The Ohio government authorized the creation of Carroll County on December 25, 1832. The county was named for Charles Carroll, the last surviving signer of the Declaration of Independence. Carroll died in 1833. The county was originally part of Columbiana County. The Fighting McCooks, a family of Union Army volunteers during the American Civil War, resided in the county. One of the McCooks' homes is now an Ohio History Connection site.
Carroll County is located in the eastern portion of Ohio, and it is in the heart of Appalachia. With less than one percent of the county's 395 square miles deemed to be urban, most residents live in rural areas. The county averages just seventy-three people per square mile. The county's largest community is Carrollton, the county seat, which had just over three thousand residents in 2000. Unlike many of Ohio's predominantly rural counties, Carroll County actually experienced a growth in population between 1990 and 2000. In 2000, 28,836 people resided in the county, and increase of almost nine percent since 1990.
Approximately ten percent of Carroll County's residents earn their livings through farming. Manufacturing establishments, sales positions, and service industries are the three largest, non-agricultural employers in the county.
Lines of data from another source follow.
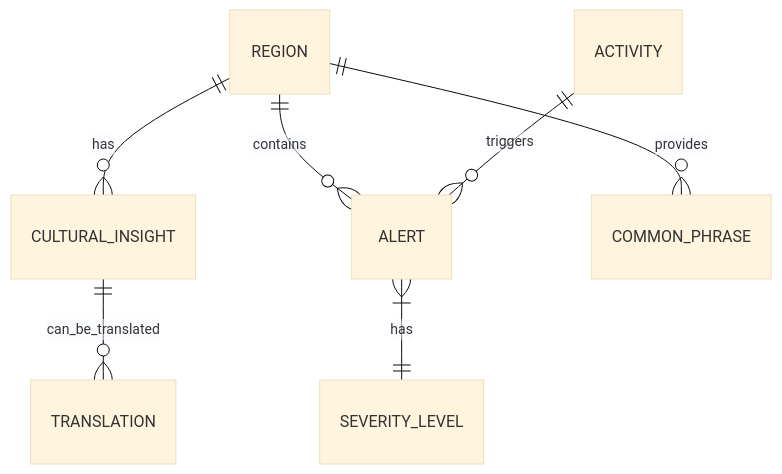
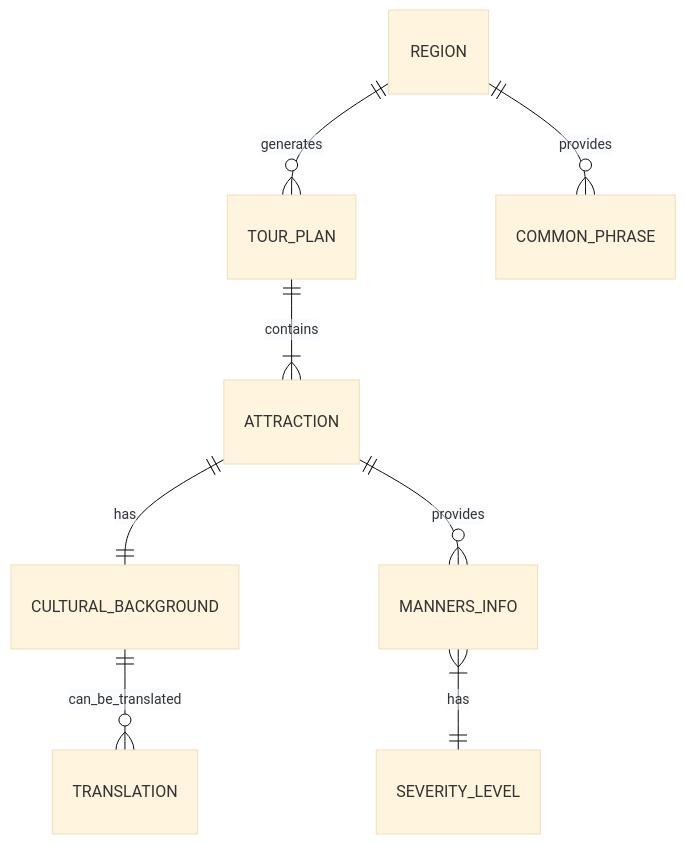
One commit to dino3616/nextjs-elysia-template changed the fifth of 5 diagrams in .kiro/specs/culture-sync/design.md. Above: the diagram before and after it, drawn with Mermaid (base theme). The commit also changed other lines of this file and 1 other file, not shown here.

````diff
--- a/.kiro/specs/culture-sync/design.md
+++ b/.kiro/specs/culture-sync/design.md
@@ -201,9 +216,10 @@
 ```mermaid
 erDiagram
-    REGION ||--o{ CULTURAL_INSIGHT : "has"
-    REGION ||--o{ ALERT : "contains"
-    ACTIVITY ||--o{ ALERT : "triggers"
-    CULTURAL_INSIGHT ||--o{ TRANSLATION : "can_be_translated"
+    REGION ||--o{ TOUR_PLAN : "generates"
+    TOUR_PLAN ||--|{ ATTRACTION : "contains"
+    ATTRACTION ||--|| CULTURAL_BACKGROUND : "has"
+    ATTRACTION ||--o{ MANNERS_INFO : "provides"
+    CULTURAL_BACKGROUND ||--o{ TRANSLATION : "can_be_translated"
     REGION ||--o{ COMMON_PHRASE : "provides"
-    ALERT }|--|| SEVERITY_LEVEL : "has"
+    MANNERS_INFO }|--|| SEVERITY_LEVEL : "has"
 ```
````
Coal mining used to be a major industry in the county, but companies have extracted most of the coal through strip mining. In 1999, the per capita income for Carroll County residents was approximately twenty-one thousand dollars. Almost eleven percent of the county's residents lived in poverty. This percentage is relatively small in comparison to most other counties in Appalachian Ohio.
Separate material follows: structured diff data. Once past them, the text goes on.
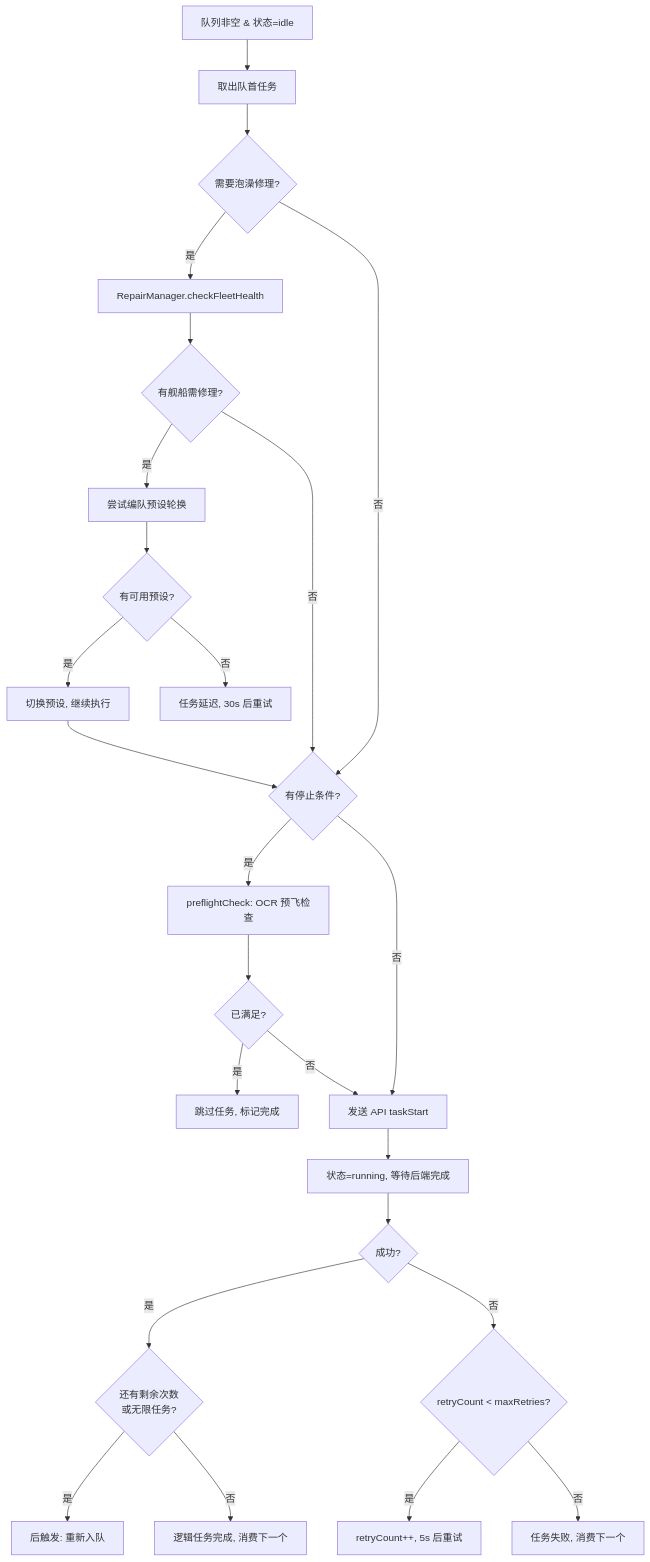
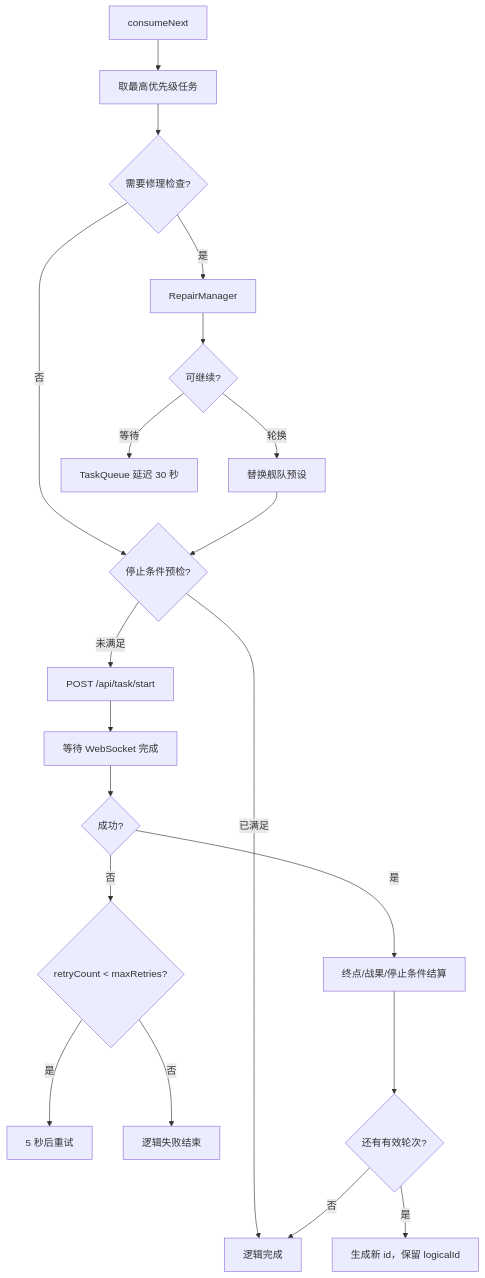
One commit to ShiinaKuroko/AutoWSGR-GUI changed the diagram in docs/architecture/02-task-scheduling.md. Above: the diagram before and after it, drawn with Mermaid. The commit also changed other lines of this file and 36 other files, not shown here.

Commit message:
docs: align agent guidance and architecture references

````diff
--- a/docs/architecture/02-task-scheduling.md
+++ b/docs/architecture/02-task-scheduling.md
@@ -74,27 +72,22 @@
 ```mermaid
 flowchart TD
-  A[队列非空 & 状态=idle] --> B[取出队首任务]
-  B --> C{需要泡澡修理?}
-  C -->|是| D[RepairManager.checkFleetHealth]
-  D --> E{有舰船需修理?}
-  E -->|是| F[尝试编队预设轮换]
-  F --> G{有可用预设?}
-  G -->|是| H[切换预设, 继续执行]
-  G -->|否| I[任务延迟, 30s 后重试]
-  E -->|否| J{有停止条件?}
-  C -->|否| J
-  H --> J
-  J -->|是| K[preflightCheck: OCR 预飞检查]
-  K --> L{已满足?}
-  L -->|是| M[跳过任务, 标记完成]
-  L -->|否| N[发送 API taskStart]
-  J -->|否| N
-  N --> O[状态=running, 等待后端完成]
-  O --> P{成功?}
-  P -->|是| Q{还有剩余次数<br/>或无限任务?}
-  Q -->|是| R[后触发: 重新入队]
-  Q -->|否| S[逻辑任务完成, 消费下一个]
-  P -->|否| T{retryCount < maxRetries?}
-  T -->|是| U[retryCount++, 5s 后重试]
-  T -->|否| V[任务失败, 消费下一个]
+  A["consumeNext"] --> B["取最高优先级任务"]
+  B --> C{"需要修理检查?"}
+  C -->|是| D["RepairManager"]
+  D --> E{"可继续?"}
+  E -->|轮换| F["替换舰队预设"]
+  E -->|等待| G["TaskQueue 延迟 30 秒"]
+  C -->|否| H
+  F --> H{"停止条件预检?"}
+  H -->|已满足| I["逻辑完成"]
+  H -->|未满足| J["POST /api/task/start"]
+  J --> K["等待 WebSocket 完成"]
+  K --> L{"成功?"}
+  L -->|否| M{"retryCount < maxRetries?"}
+  M -->|是| N["5 秒后重试"]
+  M -->|否| O["逻辑失败结束"]
+  L -->|是| P["终点/战果/停止条件结算"]
+  P --> Q{"还有有效轮次?"}
+  Q -->|是| R["生成新 id，保留 logicalId"]
+  Q -->|否| I
 ```
````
Most voters in Carroll County claim to be independents, yet in recent years, they have supported Republican Party candidates at the national level.
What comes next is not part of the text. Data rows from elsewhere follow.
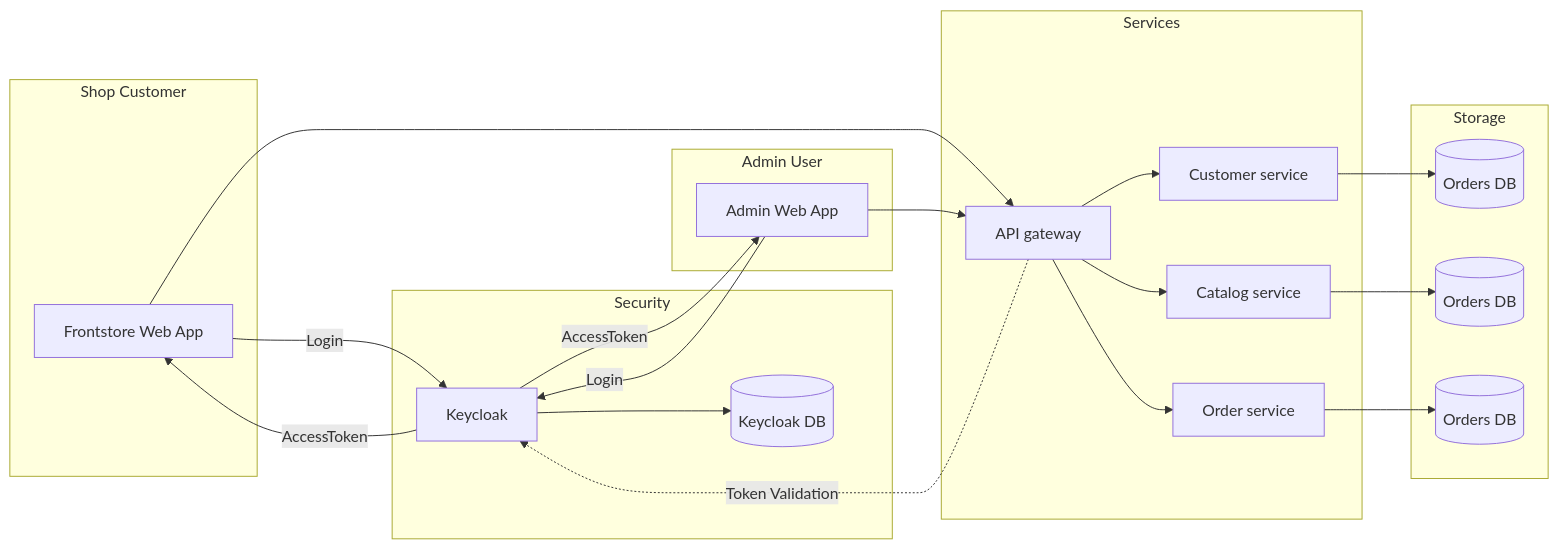
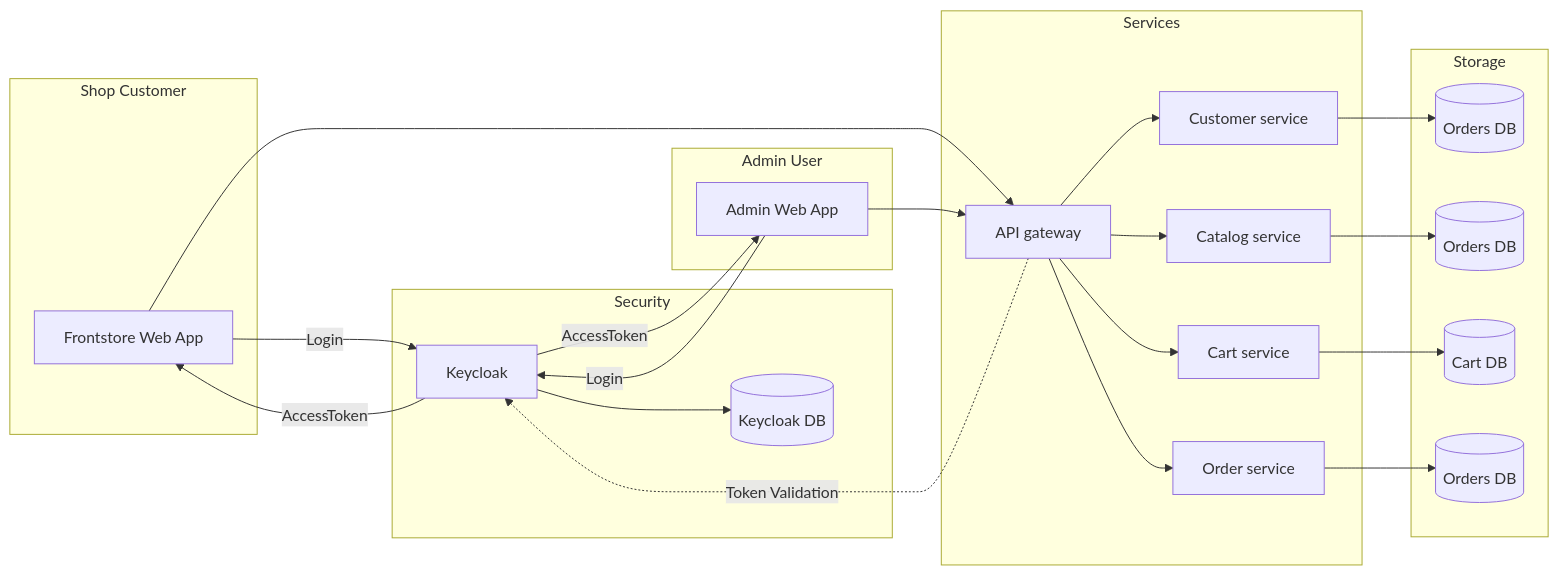
Before and after one commit to fcazalet/big-shop: the diagram in README.md, drawn with Mermaid.

Commit message:
Add cart to graph

````diff
--- a/README.md
+++ b/README.md
@@ -8,38 +8,42 @@
 ```mermaid
 flowchart LR
     subgraph Shop Customer
         Frontstore[Frontstore Web App]
     end
     subgraph Admin User
         Admin[Admin Web App]
     end
     subgraph Services
         API[API gateway]
         Customer[Customer service]
         Catalog[Catalog service]
+        Cart[Cart service]
         Order[Order service]
     end
     subgraph Security
         Keycloak[Keycloak]
         KeycloakDB[(Keycloak DB)]
     end
     subgraph Storage
         CustomerDB[(Orders DB)]
         CatalogDB[(Orders DB)]
+        CartDB[(Cart DB)]
         OrderDB[(Orders DB)]
     end
     Frontstore -->|Login| Keycloak
     Keycloak --> |AccessToken| Frontstore
     Frontstore --> API
     Admin -->|Login| Keycloak
     Keycloak --> |AccessToken| Admin
     Admin --> API
     API -. Token Validation .-> Keycloak
     Keycloak --> KeycloakDB
     API --> Customer
     API --> Catalog
+    API --> Cart
     API --> Order
     Customer --> CustomerDB
     Catalog --> CatalogDB
+    Cart --> CartDB
     Order --> OrderDB
 ```
````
Ralph Hodgson, a poet, ranks among Carroll County's more famous residents.